|SignWriting List Forum|
Michele Lewis |
Date: Thu Nov 5, 1998 11:34 am
Subject: Answers for Barbara
> 1. Who are the students - ages, language backgrounds?
Two hearing children with English as their first language. Ages 6 and 5. (My
2 year old knows some signs but I am not really working with her too heavily)
I homeschool both of my children. They are both on a 2nd grade reading level
and mathmatics level.
> 2. Are you teaching in a second language setting, or are you working
> with children acquiring their first language?
2nd language. English is their first.
> 3. Are you a parent teaching some signs to your children?
Parent yes, "teaching them some signs" no. I am teaching them ASL.
> I have to admit, I am more than concerned when I hear that people who do
> not know ASL are teaching ASL. I have made the assumption the person who
> is teaching ASL vocabulary doesn't know ASL because that person indicated
> a clear lack of knowledge for the fact that ASL can have more than one
> sign for indicating the same thing. Someone mentioned there might be
> regional variations, but this is hardly the most common explanation for
> the variations.
I am a qualified interpreter. (By Florida standards). I have not taught ASL
in a formal educational setting but I have taught it in an informal setting.
> An example of different ways to express the same thing in English would be
> the different words we use to represent the concept of "the thing wrapped
> in colourful paper and tied with a bow". I can think of at least two
> English words I might chose from, and there are probably more.
> An example of different ways to express the same thing in ASL would be the
> different signs we use to represent the concept of "having a
> conversation". I can think of at least 4 signs I might chose from, and
> there are probably more.
I am not talking about synonyms. I have been teaching them different signs
for different shades of meaning. I am talking about two signs having the same

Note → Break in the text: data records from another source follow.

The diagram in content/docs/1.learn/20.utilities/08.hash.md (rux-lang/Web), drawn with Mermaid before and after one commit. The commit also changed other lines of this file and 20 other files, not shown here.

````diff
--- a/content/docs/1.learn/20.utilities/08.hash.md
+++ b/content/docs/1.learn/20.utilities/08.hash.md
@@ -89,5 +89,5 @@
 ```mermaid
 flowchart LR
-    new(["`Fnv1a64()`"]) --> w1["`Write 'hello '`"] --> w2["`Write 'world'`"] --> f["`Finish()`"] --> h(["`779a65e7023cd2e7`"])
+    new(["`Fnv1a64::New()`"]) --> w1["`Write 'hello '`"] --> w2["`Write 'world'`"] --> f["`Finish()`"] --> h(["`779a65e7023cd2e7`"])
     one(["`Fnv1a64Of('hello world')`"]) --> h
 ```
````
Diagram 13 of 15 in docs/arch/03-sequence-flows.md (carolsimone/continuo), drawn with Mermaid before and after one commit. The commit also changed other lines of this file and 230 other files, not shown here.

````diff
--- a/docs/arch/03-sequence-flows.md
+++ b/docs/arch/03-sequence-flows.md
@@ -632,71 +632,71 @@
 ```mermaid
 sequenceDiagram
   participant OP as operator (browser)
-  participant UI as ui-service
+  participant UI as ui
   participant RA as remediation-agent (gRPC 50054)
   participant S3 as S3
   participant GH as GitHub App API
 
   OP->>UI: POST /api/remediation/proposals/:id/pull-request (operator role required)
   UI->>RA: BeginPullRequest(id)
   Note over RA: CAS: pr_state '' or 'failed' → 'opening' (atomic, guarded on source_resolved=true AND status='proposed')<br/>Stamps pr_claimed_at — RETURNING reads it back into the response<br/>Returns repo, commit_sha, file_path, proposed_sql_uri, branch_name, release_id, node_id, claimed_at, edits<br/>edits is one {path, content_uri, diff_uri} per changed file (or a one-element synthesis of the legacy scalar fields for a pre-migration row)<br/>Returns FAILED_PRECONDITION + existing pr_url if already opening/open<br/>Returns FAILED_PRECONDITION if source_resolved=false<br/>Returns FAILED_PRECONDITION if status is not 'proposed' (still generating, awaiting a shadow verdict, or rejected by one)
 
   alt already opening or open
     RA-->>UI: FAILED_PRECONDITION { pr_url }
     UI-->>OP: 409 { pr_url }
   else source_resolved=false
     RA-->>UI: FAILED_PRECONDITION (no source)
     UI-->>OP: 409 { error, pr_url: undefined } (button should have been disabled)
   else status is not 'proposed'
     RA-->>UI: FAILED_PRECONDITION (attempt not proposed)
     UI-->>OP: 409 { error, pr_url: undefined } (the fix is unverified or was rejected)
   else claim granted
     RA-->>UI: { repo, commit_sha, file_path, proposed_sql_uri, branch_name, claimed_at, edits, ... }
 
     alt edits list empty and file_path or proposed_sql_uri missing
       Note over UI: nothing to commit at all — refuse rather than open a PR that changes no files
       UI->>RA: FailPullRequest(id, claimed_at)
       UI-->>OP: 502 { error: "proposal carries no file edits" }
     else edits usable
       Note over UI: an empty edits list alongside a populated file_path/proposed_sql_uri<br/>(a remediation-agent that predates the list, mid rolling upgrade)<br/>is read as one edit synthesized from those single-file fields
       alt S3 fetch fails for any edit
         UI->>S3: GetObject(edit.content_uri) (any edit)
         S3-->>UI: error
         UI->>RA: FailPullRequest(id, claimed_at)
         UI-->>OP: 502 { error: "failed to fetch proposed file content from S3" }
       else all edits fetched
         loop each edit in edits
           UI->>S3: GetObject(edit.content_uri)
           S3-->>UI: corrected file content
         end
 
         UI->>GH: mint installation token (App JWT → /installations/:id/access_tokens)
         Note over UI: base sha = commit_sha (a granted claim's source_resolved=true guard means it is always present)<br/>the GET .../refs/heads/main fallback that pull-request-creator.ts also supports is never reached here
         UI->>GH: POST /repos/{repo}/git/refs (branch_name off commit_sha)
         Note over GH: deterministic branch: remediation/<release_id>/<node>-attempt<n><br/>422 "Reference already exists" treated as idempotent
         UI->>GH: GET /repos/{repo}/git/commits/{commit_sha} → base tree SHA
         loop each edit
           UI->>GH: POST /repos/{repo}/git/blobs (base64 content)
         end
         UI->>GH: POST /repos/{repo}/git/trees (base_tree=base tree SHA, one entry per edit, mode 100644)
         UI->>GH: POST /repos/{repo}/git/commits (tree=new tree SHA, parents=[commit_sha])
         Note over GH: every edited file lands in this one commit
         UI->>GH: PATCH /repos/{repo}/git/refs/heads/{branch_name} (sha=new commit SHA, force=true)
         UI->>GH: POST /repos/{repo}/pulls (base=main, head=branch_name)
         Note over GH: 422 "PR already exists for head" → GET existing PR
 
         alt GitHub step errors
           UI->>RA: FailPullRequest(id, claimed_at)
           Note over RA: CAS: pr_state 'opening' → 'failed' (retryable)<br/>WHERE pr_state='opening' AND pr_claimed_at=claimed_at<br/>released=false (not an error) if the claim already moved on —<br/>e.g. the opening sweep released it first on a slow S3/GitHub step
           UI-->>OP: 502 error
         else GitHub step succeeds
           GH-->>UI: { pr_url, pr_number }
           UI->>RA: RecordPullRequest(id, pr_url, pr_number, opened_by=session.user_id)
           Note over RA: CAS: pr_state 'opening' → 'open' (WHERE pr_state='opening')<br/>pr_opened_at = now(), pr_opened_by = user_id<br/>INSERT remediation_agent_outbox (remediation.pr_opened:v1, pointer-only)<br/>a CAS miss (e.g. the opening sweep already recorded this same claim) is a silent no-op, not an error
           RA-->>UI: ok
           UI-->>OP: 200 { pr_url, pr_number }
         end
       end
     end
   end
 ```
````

meaning. (I think part of the explaination are signs that have evolved over
time. Some people using the older signs and some people using the newer,
> And, out of curiosity, what are the two signs for DOCTOR?
Using a "d" handshape at the wrist vs. using an "m" at the wrist. "Who" is
another one. "Who" signed by circling the mouth with one finger vs. "who"
signed with the thumb on the chin, index finger out, with the index finger
curling in and out. "Sister" signed "girl same" or signed the shortcut way.
"grandmother" signed with one or two hands. "Dinner" signed "eat night" or
signed as a "d" handshape bouncing at the chin. These are but a couple of